NATO’s ‘Dynamic Messenger’ test uses 5G mesh to link underwater drones
A recent NATO military exercise highlighted the value of weaving 5G marine testbeds into the Alliance’s operations for use with unmanned underwater vehicles.
On Sept. 29, the second edition of Dynamic Messenger, organized by NATO’s Allied Command Transformation and Allied Maritime Command, concluded in the areas of Tróia, Sado River, and offshore from the Sesimbra Peninsula, in Portugal.
The eleven-day event focused on testing the maturity of maritime unmanned systems, or MUS, and demonstrating their level of interoperability with NATO assets. It brought together 16 allies and one partner nation: Belgium, Canada, Denmark, France, Germany, Turkey, Greece, Italy, Latvia, the Netherlands, Norway, Poland, Spain, Sweden, the U.K. and the U.S.

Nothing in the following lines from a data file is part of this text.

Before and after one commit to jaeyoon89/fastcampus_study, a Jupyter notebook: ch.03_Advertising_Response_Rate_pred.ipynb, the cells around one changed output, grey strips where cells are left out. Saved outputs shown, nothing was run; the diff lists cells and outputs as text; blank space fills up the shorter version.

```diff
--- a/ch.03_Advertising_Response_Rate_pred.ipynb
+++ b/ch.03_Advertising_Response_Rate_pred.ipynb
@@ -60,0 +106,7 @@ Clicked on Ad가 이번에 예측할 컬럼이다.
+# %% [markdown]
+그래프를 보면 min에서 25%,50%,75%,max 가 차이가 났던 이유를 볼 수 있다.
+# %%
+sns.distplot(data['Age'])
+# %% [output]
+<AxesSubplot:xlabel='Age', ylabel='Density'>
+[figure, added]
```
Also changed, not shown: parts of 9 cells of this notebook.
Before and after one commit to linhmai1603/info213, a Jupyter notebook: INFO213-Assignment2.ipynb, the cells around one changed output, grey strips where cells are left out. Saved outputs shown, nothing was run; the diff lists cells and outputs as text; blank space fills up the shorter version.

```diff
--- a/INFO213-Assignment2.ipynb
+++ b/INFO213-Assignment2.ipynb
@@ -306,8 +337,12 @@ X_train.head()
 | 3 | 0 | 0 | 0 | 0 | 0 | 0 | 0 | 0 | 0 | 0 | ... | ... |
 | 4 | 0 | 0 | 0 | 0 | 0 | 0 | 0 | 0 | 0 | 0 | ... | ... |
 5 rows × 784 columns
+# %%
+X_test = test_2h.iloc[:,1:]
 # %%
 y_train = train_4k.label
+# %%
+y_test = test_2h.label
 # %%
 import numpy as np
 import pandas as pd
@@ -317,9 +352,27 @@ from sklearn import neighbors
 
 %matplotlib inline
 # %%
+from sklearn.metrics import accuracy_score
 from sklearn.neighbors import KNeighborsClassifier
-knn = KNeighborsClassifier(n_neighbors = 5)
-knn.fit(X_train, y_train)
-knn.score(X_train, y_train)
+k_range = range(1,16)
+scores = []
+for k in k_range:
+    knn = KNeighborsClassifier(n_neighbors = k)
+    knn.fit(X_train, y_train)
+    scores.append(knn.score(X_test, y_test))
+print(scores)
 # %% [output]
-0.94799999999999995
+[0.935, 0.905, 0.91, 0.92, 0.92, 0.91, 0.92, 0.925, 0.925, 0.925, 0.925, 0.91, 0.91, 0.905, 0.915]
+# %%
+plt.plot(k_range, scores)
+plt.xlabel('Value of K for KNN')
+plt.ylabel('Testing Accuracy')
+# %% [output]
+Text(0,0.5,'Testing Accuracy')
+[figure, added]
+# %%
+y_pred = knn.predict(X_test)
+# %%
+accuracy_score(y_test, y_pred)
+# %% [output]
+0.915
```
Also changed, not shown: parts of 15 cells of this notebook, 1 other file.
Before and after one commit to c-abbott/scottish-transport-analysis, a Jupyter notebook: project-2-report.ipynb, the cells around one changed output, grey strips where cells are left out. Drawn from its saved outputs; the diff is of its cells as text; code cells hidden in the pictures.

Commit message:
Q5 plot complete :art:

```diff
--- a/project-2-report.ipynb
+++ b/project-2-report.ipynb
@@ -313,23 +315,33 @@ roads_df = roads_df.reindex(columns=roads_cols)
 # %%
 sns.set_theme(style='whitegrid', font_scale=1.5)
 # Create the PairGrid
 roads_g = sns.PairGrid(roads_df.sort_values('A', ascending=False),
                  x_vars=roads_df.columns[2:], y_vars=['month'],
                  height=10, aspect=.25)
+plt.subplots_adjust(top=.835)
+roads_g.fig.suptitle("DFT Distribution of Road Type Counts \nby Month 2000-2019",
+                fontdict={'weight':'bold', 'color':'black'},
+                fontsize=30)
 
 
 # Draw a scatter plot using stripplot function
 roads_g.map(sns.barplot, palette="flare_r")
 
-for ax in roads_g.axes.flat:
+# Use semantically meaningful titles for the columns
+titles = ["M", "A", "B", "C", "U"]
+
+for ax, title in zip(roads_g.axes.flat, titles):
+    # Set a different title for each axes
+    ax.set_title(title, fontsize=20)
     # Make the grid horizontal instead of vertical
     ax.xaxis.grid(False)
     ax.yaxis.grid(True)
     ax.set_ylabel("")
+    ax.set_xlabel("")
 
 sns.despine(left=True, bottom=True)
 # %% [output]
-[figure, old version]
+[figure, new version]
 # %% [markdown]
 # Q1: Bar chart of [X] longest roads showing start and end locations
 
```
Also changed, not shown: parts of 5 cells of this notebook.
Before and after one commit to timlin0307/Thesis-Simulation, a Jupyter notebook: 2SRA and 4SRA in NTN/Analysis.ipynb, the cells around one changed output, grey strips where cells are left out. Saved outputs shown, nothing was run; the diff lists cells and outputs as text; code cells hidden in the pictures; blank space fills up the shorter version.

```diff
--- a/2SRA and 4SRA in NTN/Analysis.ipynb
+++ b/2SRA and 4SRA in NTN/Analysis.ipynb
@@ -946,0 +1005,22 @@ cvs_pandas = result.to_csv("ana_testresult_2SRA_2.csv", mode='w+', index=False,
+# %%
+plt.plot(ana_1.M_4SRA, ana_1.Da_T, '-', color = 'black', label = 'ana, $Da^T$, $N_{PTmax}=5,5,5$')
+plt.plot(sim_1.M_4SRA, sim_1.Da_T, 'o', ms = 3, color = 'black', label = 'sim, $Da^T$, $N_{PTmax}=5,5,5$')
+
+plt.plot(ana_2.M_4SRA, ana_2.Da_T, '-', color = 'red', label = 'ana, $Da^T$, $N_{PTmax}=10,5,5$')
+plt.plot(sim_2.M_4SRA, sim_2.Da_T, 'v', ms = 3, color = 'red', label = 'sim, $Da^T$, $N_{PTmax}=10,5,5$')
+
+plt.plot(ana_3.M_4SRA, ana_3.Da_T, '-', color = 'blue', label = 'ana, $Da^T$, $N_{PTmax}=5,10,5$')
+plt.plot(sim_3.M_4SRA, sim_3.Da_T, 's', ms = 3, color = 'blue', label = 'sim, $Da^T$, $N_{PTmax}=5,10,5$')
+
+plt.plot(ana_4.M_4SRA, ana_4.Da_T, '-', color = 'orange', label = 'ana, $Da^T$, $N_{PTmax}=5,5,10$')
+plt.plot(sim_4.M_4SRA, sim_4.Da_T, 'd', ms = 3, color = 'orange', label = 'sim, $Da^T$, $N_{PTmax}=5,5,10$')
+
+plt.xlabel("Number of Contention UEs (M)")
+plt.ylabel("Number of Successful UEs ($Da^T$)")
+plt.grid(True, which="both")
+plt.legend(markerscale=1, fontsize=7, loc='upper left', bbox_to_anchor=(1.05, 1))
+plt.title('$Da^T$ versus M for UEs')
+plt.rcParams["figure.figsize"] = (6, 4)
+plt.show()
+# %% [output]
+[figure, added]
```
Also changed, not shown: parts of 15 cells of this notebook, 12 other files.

In addition, other non-NATO nations sent observers, including Japan, New Zealand and South Korea.
One of the interesting conclusions shared by a NATO official who took part in Dynamic Messenger, was concerning the fielding of MUS and 5G technology.
“The utilization of unmanned underwater vehicles and 5G mesh networks for the passing of information in the underwater realm has much promise,” the military official told Defense News in an email.
The concept of developing 5G sea testbeds, at least within the military sector, is fairly new. Ultimately, it would allow for the seamless integration of several 5G-ready devices, sensors, vehicles and endpoints to provide for an advanced communication capability in remote operations.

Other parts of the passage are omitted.